For the Moose Cree community, that means changes.

Some of those changes noticed by Elders included sightings of unusual birds that have never been seen on the island before, polar bears visits, belugas coming in mid-summer looking for food, and some trees already changing the colour of the leaves, Richard said.

“It’s gotten to the point where (seasons) blend together in such a way that we question (it),” he said during Tuesday's event. “I, for once, firmly believe this is due to climate change.”

The first part of energy literacy is having an understanding of the nature and role of energy in the world and daily lives, Schrader said. The second part is the ability to apply this understanding to answer questions and solve problems.

“Learning about and then installing solar panels and using LED lights to conserve energy are excellent examples of energy literacy in action. But it is so much more because energy impacts our everyday lives, our society, and our culture,” he said.

The first stage of the project is funded by Natural Resources Canada through the Clean Energy for Rural and Remote Communities (CERRC) program under a Capacity Building stream.

The project runners also plan to partner with a local startup business to champion energy literacy initiatives with the community.
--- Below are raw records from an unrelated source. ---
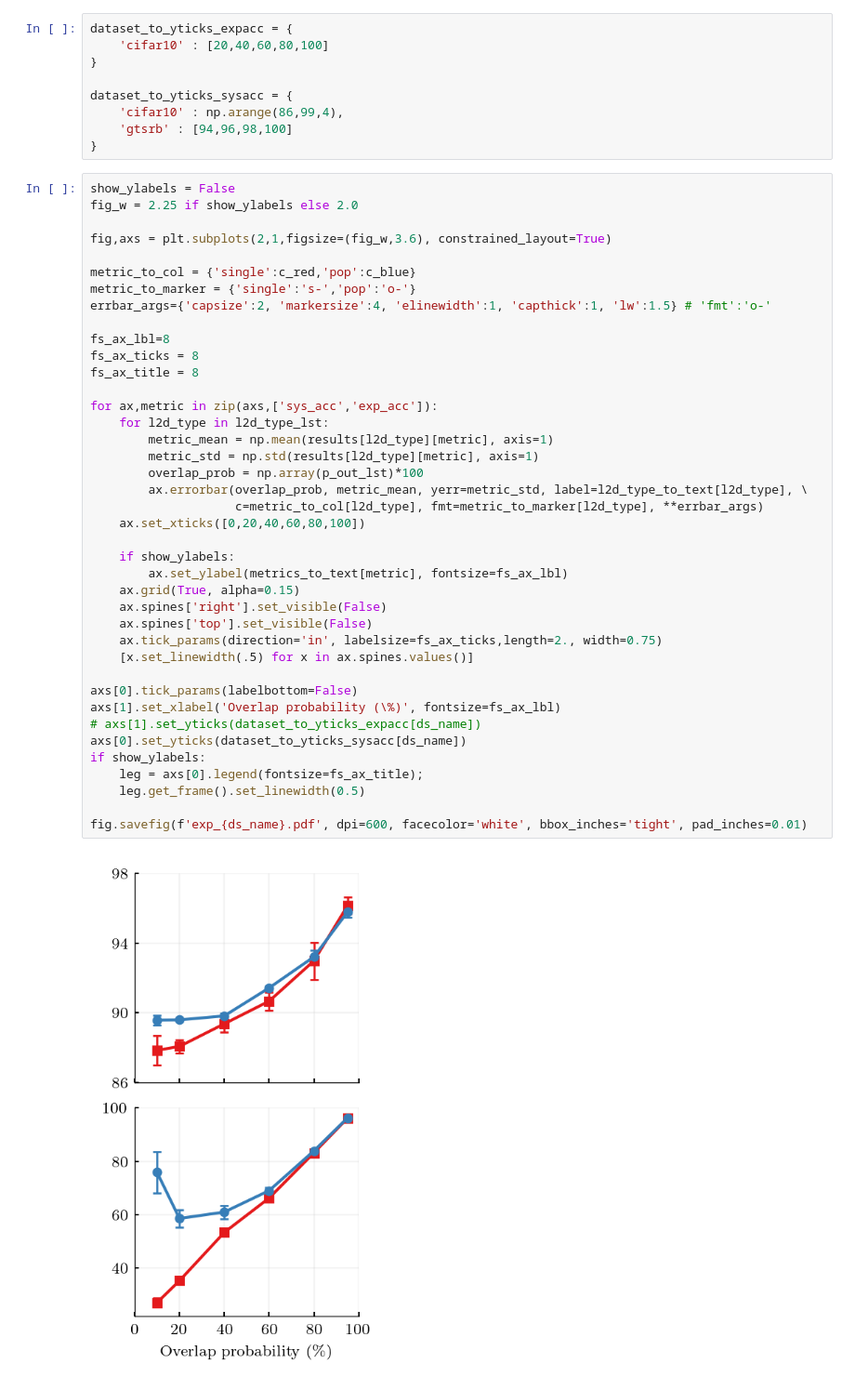
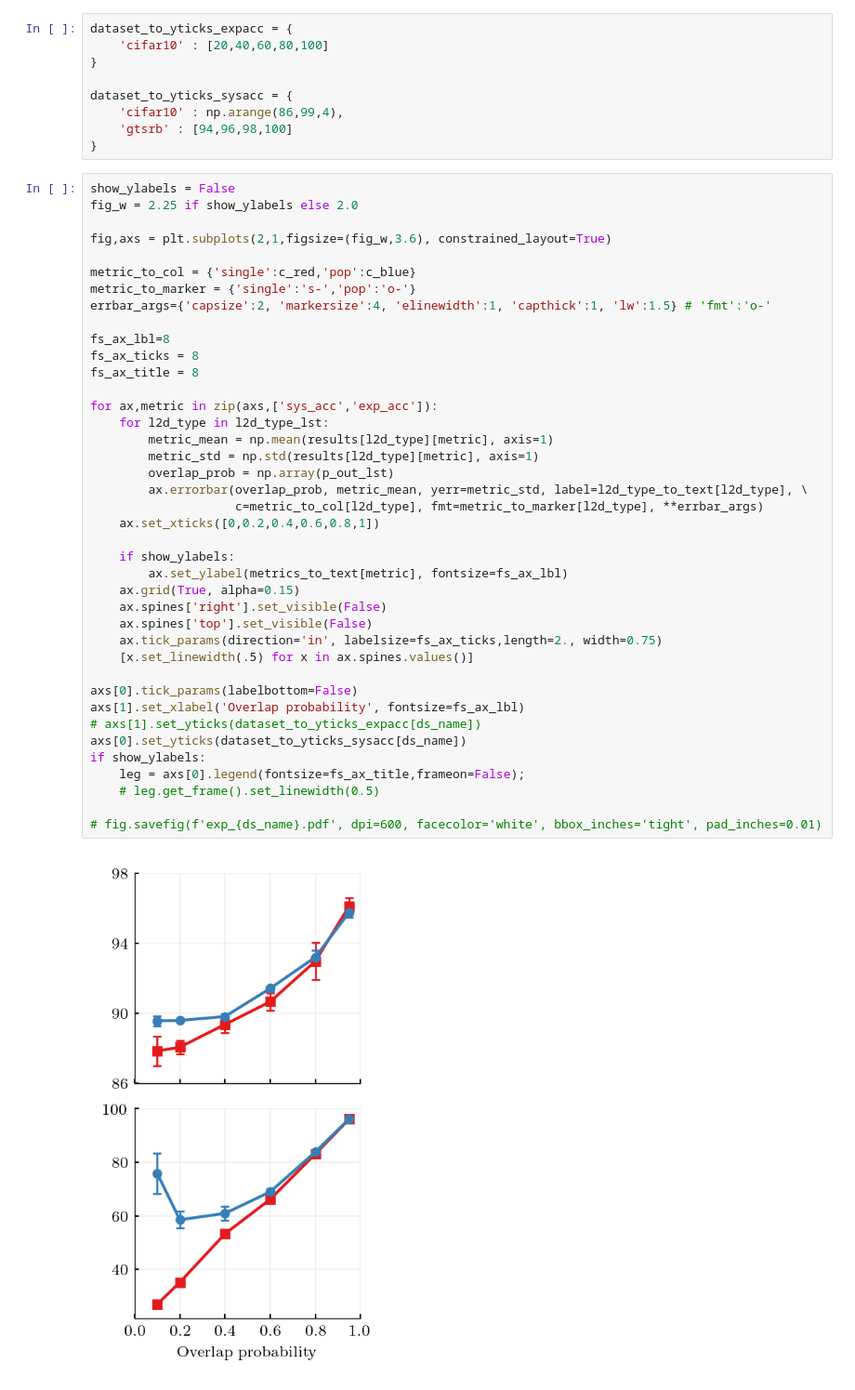
Before and after one commit to dvtailor/meta-l2d, a Jupyter notebook: notebooks/plot_paper_ready.ipynb, the cells around one changed output. Shown: that part at 93% size. Saved outputs shown, nothing was run; the diff lists cells and outputs as text.

Commit message:
slight change to paper plots

```diff
--- a/notebooks/plot_paper_ready.ipynb
+++ b/notebooks/plot_paper_ready.ipynb
@@ -82,37 +82,37 @@ fig,axs = plt.subplots(2,1,figsize=(fig_w,3.6), constrained_layout=True)
 
 metric_to_col = {'single':c_red,'pop':c_blue}
 metric_to_marker = {'single':'s-','pop':'o-'}
 errbar_args={'capsize':2, 'markersize':4, 'elinewidth':1, 'capthick':1, 'lw':1.5} # 'fmt':'o-'
 
 fs_ax_lbl=8
 fs_ax_ticks = 8
 fs_ax_title = 8
 
 for ax,metric in zip(axs,['sys_acc','exp_acc']):
     for l2d_type in l2d_type_lst:
         metric_mean = np.mean(results[l2d_type][metric], axis=1)
         metric_std = np.std(results[l2d_type][metric], axis=1)
-        overlap_prob = np.array(p_out_lst)*100
+        overlap_prob = np.array(p_out_lst)
         ax.errorbar(overlap_prob, metric_mean, yerr=metric_std, label=l2d_type_to_text[l2d_type], \
                     c=metric_to_col[l2d_type], fmt=metric_to_marker[l2d_type], **errbar_args)
-    ax.set_xticks([0,20,40,60,80,100])
+    ax.set_xticks([0,0.2,0.4,0.6,0.8,1])
 
     if show_ylabels:
         ax.set_ylabel(metrics_to_text[metric], fontsize=fs_ax_lbl)
     ax.grid(True, alpha=0.15)
     ax.spines['right'].set_visible(False)
     ax.spines['top'].set_visible(False)
     ax.tick_params(direction='in', labelsize=fs_ax_ticks,length=2., width=0.75)
     [x.set_linewidth(.5) for x in ax.spines.values()]
 
 axs[0].tick_params(labelbottom=False)
-axs[1].set_xlabel('Overlap probability (\%)', fontsize=fs_ax_lbl)
+axs[1].set_xlabel('Overlap probability', fontsize=fs_ax_lbl)
 # axs[1].set_yticks(dataset_to_yticks_expacc[ds_name])
 axs[0].set_yticks(dataset_to_yticks_sysacc[ds_name])
 if show_ylabels:
-    leg = axs[0].legend(fontsize=fs_ax_title);
-    leg.get_frame().set_linewidth(0.5)
+    leg = axs[0].legend(fontsize=fs_ax_title,frameon=False);
+    # leg.get_frame().set_linewidth(0.5)
 
-fig.savefig(f'exp_{ds_name}.pdf', dpi=600, facecolor='white', bbox_inches='tight', pad_inches=0.01)
+# fig.savefig(f'exp_{ds_name}.pdf', dpi=600, facecolor='white', bbox_inches='tight', pad_inches=0.01)
 # %% [output]
-[figure, old version]
+[figure, new version]
```
Also changed, not shown: 1 other file.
This spring, the organizers held three online and in-person info sessions with schools in Moose Factory and Moosonee.

Schrader said they talked about the energy project Moose Cree is involved in and its participation in the Lower Mattagami River project along with Hydro One. They also talked about solar power and energy conservation, and encouraged students to ask questions and be more curious about renewable energy and energy use.

The next step would be working on a specific idea or project that community members might have.

“Right now, people have lots of ideas and what we’re trying to do is give them information, so they can make informed decisions from there,” Schrader said. “Right now, we’re very much at the idea stage.”

Dariya Baiguzhiyeva, Local Journalism Initiative Reporter,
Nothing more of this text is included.